- Genetically Modified Mosquitoes
In this video, scientists with the company Oxitec explain how they engineered mosquitoes to carry a "lethality" gene that prevents mosquito larvae from growing into adults unless they are fed the antibiotic tetracycline. The genetically modified (GM) mosquitoes were first produced in 2002 and bred in the lab to give rise to a colony of mosquitoes all dependent on tetracycline. This antibiotic - the antidote to the lethality gene - is available to the mosquitoes in the lab, but not in the wild. In 2015, male mosquitoes from this GM colony were released in some areas of Brazil to help stop the spread of Zika virus. When male GM-mosquitoes mate with non-GM females in the wild, they pass on the lethality gene to the offspring who, without access to tetracycline, die before growing into adults. Running time: 8:35 min. Produced by HHMI BioInteractive.
- Viral Life Cycle
This short animation shows how a virus infects the cell, replicates, and give rise to many progeny viruses. These viruses can then infect many neighboring cells. Running time: 1:08 min. Produced by HHMI BioInteractive.
- Sizing Up the Brain Gene by Gene

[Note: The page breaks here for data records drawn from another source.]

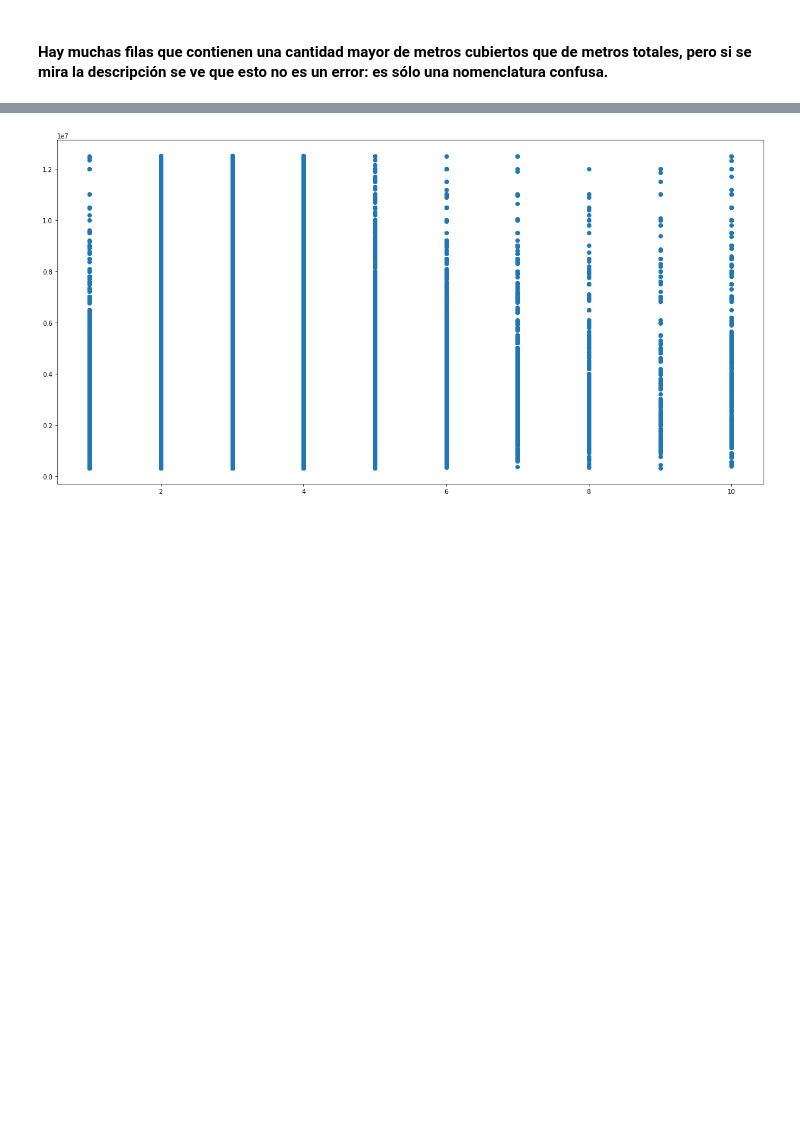
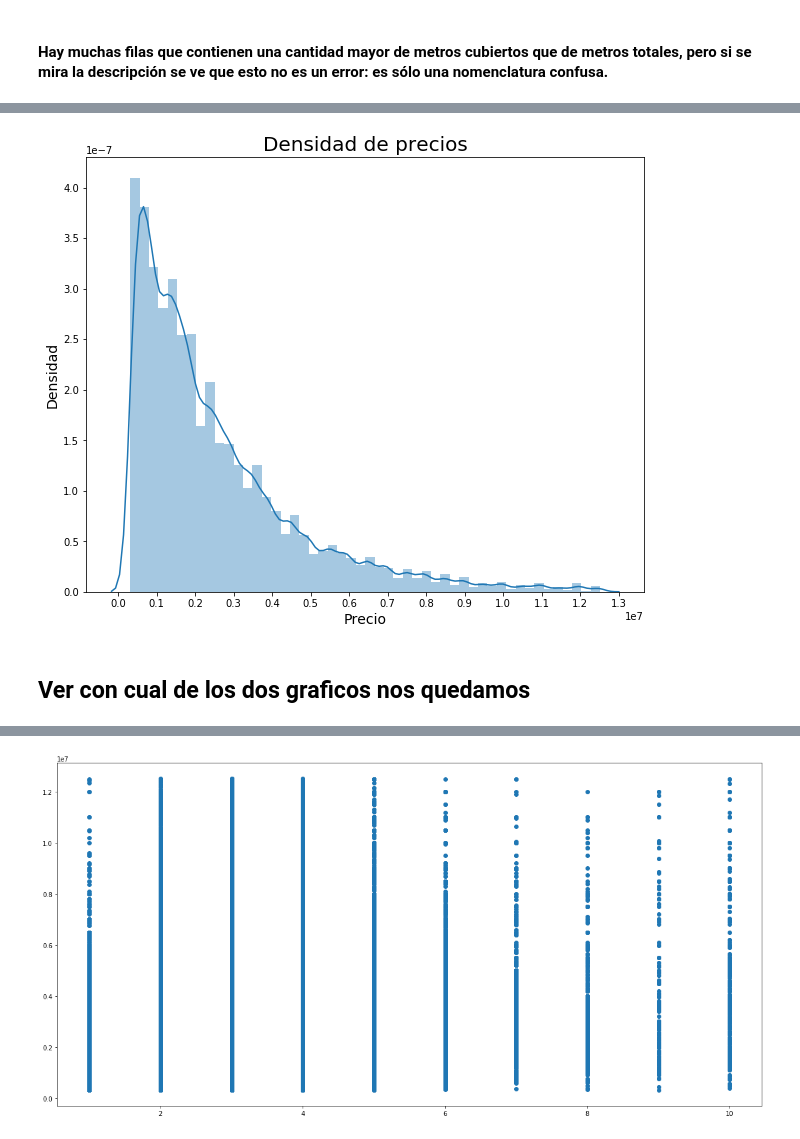
Before and after one commit to komod0/TPs-Org.Datos, a Jupyter notebook: tp1/Analisis de propiedades.ipynb, the cells around one changed output, grey strips where cells are left out. Cells and saved outputs as stored; diff of their text form; code cells hidden in the pictures; blank space fills up the shorter version.

```diff
--- a/tp1/Analisis de propiedades.ipynb
+++ b/tp1/Analisis de propiedades.ipynb
@@ -280,3 +281,14 @@ Name: Precio, dtype: float64
+# %%
+plt.subplots(figsize=(10,8));
+sb.distplot(dfok['Precio'])
+plt.xticks([i for i in range(0,14000000, 1000000)])
+plt.xlabel("Precio", fontsize=14)
+plt.ylabel("Densidad", fontsize=14)
+plt.title("Densidad de precios", fontsize=20);
+# %% [output]
+[figure, added]
+# %% [markdown]
+## Ver con cual de los dos graficos nos quedamos
 # %%
 ''' ¿Hay más propiedades caras o baratas?'''
 
```
Also changed, not shown: parts of 7 cells of this notebook.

In this video lecture, Dr. Christopher Walsh discusses the human brain as a complex network of cells whose organization and function are controlled by many genes. By working with patients who have developmental brain disorders, Walsh and his team have begun to identify genes that are required for proper brain development. This research has led to some surprising insights, such as a connection between cell division orientation and cell fate during the development of the cerebral cortex. Running time: 59:32 min. Produced by HHMI BioInteractive.